▶ _Records to use_:

****

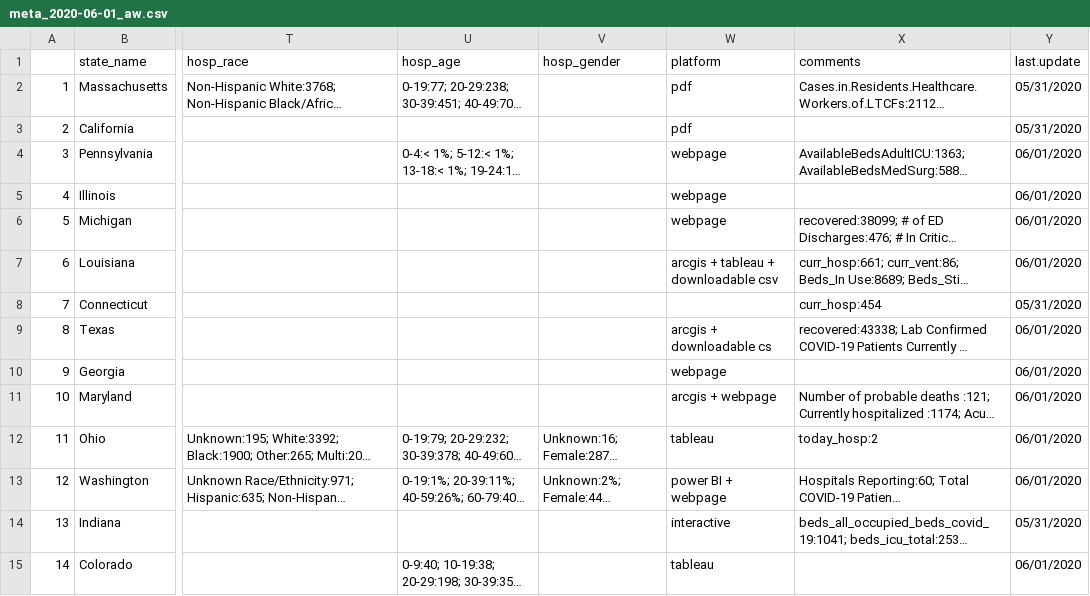
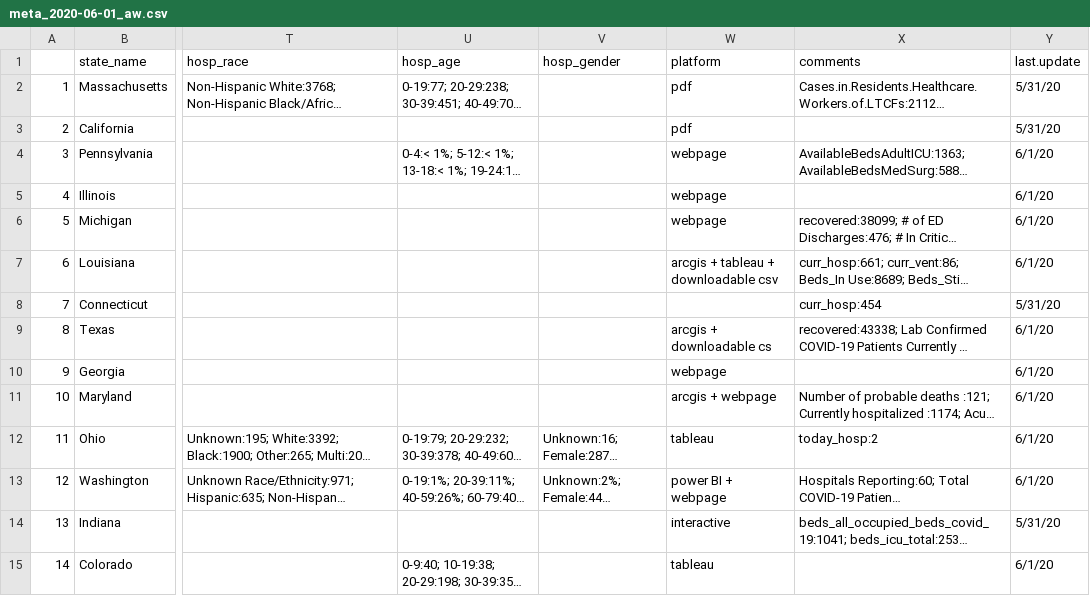
Before and after one commit to therandomwa/covid_us_states_tracking, a CSV file: Data/raw_states/meta_2020-06-01_aw.csv, drawn as a sheet; only a part is shown, gaps mark what is left out; long unchanged cells end in …; the diff covers the shown part only; the diff names each change by its address in the sheet, - before the commit and + after, or states it on an @@ line.

Commit message:
nebraska tiny modifications

```diff
--- a/Data/raw_states/meta_2020-06-01_aw.csv
+++ b/Data/raw_states/meta_2020-06-01_aw.csv
-Y2:Y3 (last.update): 05/31/2020
+Y2:Y3 (last.update): 5/31/20
-Y4:Y7 (last.update): 06/01/2020
+Y4:Y7 (last.update): 6/1/20
-Y8 (last.update): 05/31/2020
+Y8 (last.update): 5/31/20
-Y9:Y13 (last.update): 06/01/2020
+Y9:Y13 (last.update): 6/1/20
-Y14 (last.update): 05/31/2020
+Y14 (last.update): 5/31/20
-Y15 (last.update): 06/01/2020
+Y15 (last.update): 6/1/20
```
Also changed, not shown: 21 edited cells elsewhere in this file.
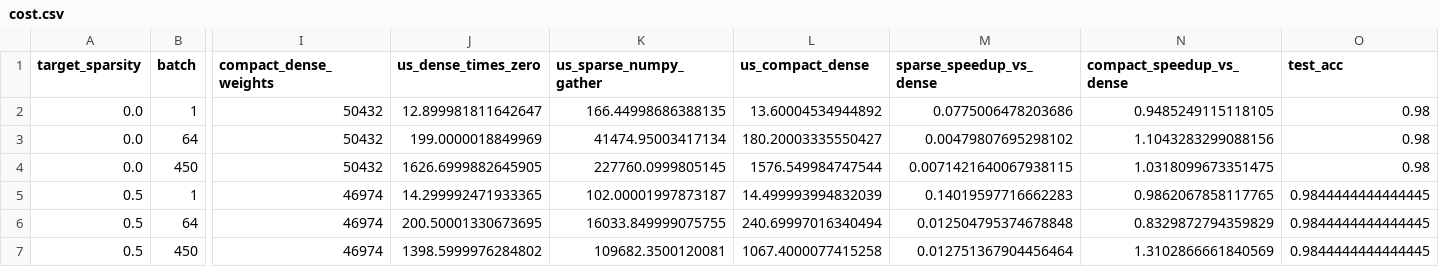
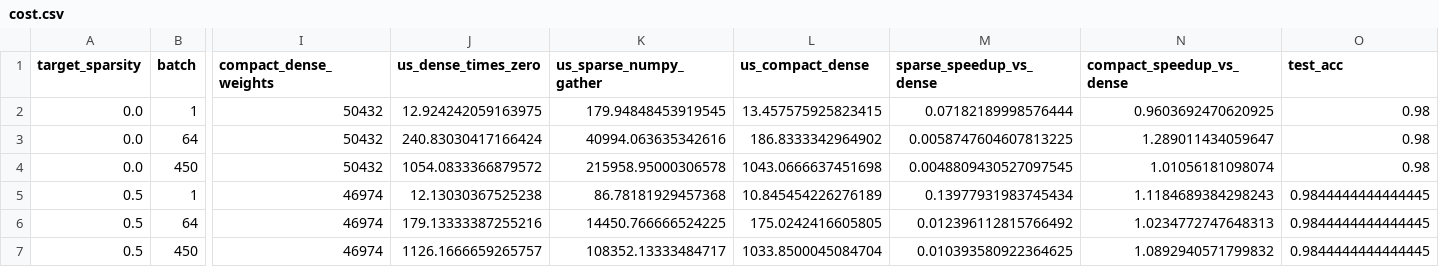
Before and after one commit to nihalrz18/self-pruning-network, a CSV file: results/cost.csv, drawn as a sheet; only a part is shown, gaps mark what is left out; the diff covers the shown part only; the diff names each change by its address in the sheet, - before the commit and + after, or states it on an @@ line.

Commit message:
Ablations script + results (criteria, schedule, regrowth, state reset, scope, EMA, saliency-vs-true-loss)

```diff
--- a/results/cost.csv
+++ b/results/cost.csv
-J2 (us_dense_times_zero): 12.899981811642647
+J2 (us_dense_times_zero): 12.924242059163975
-K2 (us_sparse_numpy_gather): 166.44998686388135
+K2 (us_sparse_numpy_gather): 179.94848453919545
-L2 (us_compact_dense): 13.60004534944892
+L2 (us_compact_dense): 13.457575925823415
-M2 (sparse_speedup_vs_dense): 0.0775006478203686
+M2 (sparse_speedup_vs_dense): 0.07182189998576444
-N2 (compact_speedup_vs_dense): 0.9485249115118105
+N2 (compact_speedup_vs_dense): 0.9603692470620925
-J3 (us_dense_times_zero): 199.0000018849969
+J3 (us_dense_times_zero): 240.83030417166424
-K3 (us_sparse_numpy_gather): 41474.95003417134
+K3 (us_sparse_numpy_gather): 40994.063635342616
-L3 (us_compact_dense): 180.20003335550427
+L3 (us_compact_dense): 186.8333342964902
-M3 (sparse_speedup_vs_dense): 0.00479807695298102
+M3 (sparse_speedup_vs_dense): 0.0058747604607813225
-N3 (compact_speedup_vs_dense): 1.1043283299088156
+N3 (compact_speedup_vs_dense): 1.289011434059647
-J4 (us_dense_times_zero): 1626.6999882645905
+J4 (us_dense_times_zero): 1054.0833366879572
-K4 (us_sparse_numpy_gather): 227760.0999805145
+K4 (us_sparse_numpy_gather): 215958.95000306578
-L4 (us_compact_dense): 1576.549984747544
+L4 (us_compact_dense): 1043.0666637451698
-M4 (sparse_speedup_vs_dense): 0.0071421640067938115
+M4 (sparse_speedup_vs_dense): 0.0048809430527097545
-N4 (compact_speedup_vs_dense): 1.0318099673351475
+N4 (compact_speedup_vs_dense): 1.01056181098074
-J5 (us_dense_times_zero): 14.299992471933365
+J5 (us_dense_times_zero): 12.13030367525238
-K5 (us_sparse_numpy_gather): 102.00001997873187
+K5 (us_sparse_numpy_gather): 86.78181929457368
-L5 (us_compact_dense): 14.499993994832039
+L5 (us_compact_dense): 10.845454226276189
-M5 (sparse_speedup_vs_dense): 0.14019597716662283
+M5 (sparse_speedup_vs_dense): 0.13977931983745434
-N5 (compact_speedup_vs_dense): 0.9862067858117765
+N5 (compact_speedup_vs_dense): 1.1184689384298243
-J6 (us_dense_times_zero): 200.50001330673695
+J6 (us_dense_times_zero): 179.13333387255216
-K6 (us_sparse_numpy_gather): 16033.849999075755
+K6 (us_sparse_numpy_gather): 14450.766666524225
-L6 (us_compact_dense): 240.69997016340494
+L6 (us_compact_dense): 175.0242416605805
-M6 (sparse_speedup_vs_dense): 0.012504795374678848
+M6 (sparse_speedup_vs_dense): 0.012396112815766492
-N6 (compact_speedup_vs_dense): 0.8329872794359829
+N6 (compact_speedup_vs_dense): 1.0234772747648313
-J7 (us_dense_times_zero): 1398.5999976284802
+J7 (us_dense_times_zero): 1126.1666659265757
-K7 (us_sparse_numpy_gather): 109682.3500120081
+K7 (us_sparse_numpy_gather): 108352.13333484717
-L7 (us_compact_dense): 1067.4000077415258
+L7 (us_compact_dense): 1033.8500045084704
-M7 (sparse_speedup_vs_dense): 0.012751367904456464
+M7 (sparse_speedup_vs_dense): 0.010393580922364625
-N7 (compact_speedup_vs_dense): 1.3102866661840569
+N7 (compact_speedup_vs_dense): 1.0892940571799832
```
Also changed, not shown: 75 edited cells elsewhere in this file, 8 other files.
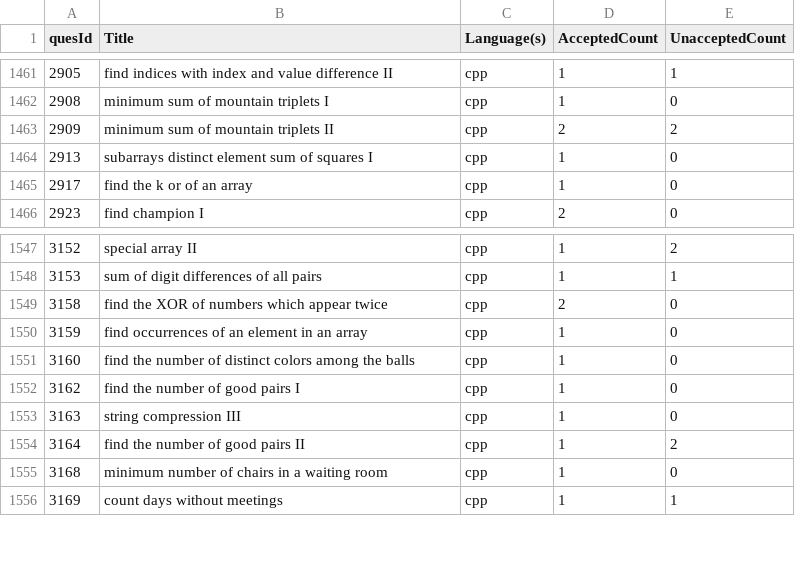
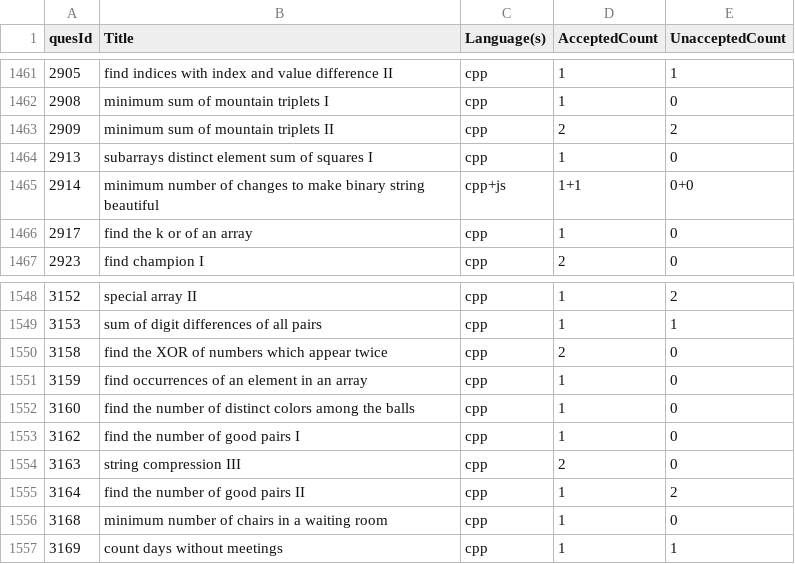
Before and after one commit to shivanshsanoria1/LeetcodeSolutions, a CSV file: stats/generated/solution_stats [2024-11-05T07-09-37-975Z].csv (was stats/generated/solution_stats [2024-11-03T07-42-49-740Z].csv), drawn as a sheet; only a part is shown, gaps mark what is left out.

```diff
--- a/stats/generated/solution_stats [2024-11-03T07-42-49-740Z].csv
+++ b/stats/generated/solution_stats [2024-11-05T07-09-37-975Z].csv
@@ -1464,2 +1464,3 @@ quesId,Title,Language(s),AcceptedCount,UnacceptedCount
 2913,subarrays distinct element sum of squares I,cpp,1,0
+2914,minimum number of changes to make binary string beautiful,cpp+js,1+1,0+0
 2917,find the k or of an array,cpp,1,0
@@ -1552,3 +1553,3 @@ quesId,Title,Language(s),AcceptedCount,UnacceptedCount
 3162,find the number of good pairs I,cpp,1,0
-3163,string compression III,cpp,1,0
+3163,string compression III,cpp,2,0
 3164,find the number of good pairs II,cpp,1,2
```
Also changed, not shown: 4 other files.
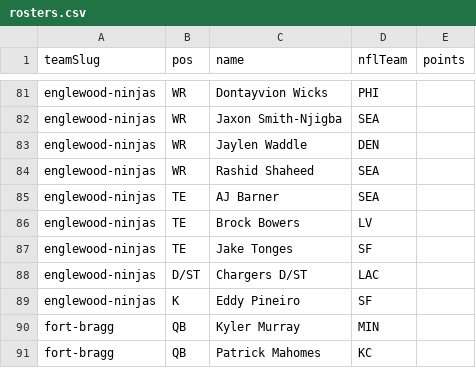
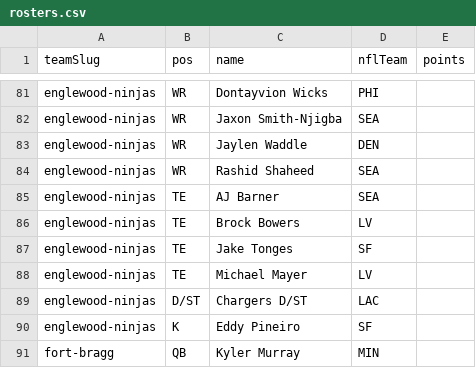
Before and after one commit to Scav-game/MakeFantasyGreatAgain, a CSV file: data/rosters.csv, drawn as a sheet; only a part is shown, gaps mark what is left out; the shorter side is filled out with more unchanged rows; the diff names each change by its address in the sheet, - before the commit and + after, or states it on an @@ line.

Commit message:
Auto-sync rosters from ESPN 2026-09-09

```diff
--- a/data/rosters.csv
+++ b/data/rosters.csv
+row 88: englewood-ninjas | TE | Michael Mayer | LV
```
Also changed, not shown: data/news.csv, 2 other files.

****

▶ _Aim of the task_:
Copy out, from the material above, each line in which the string "files" is found.

▶ _Result below_:
Also changed, not shown: 75 edited cells elsewhere in this file, 8 other files.
Also changed, not shown: 4 other files.
Also changed, not shown: data/news.csv, 2 other files.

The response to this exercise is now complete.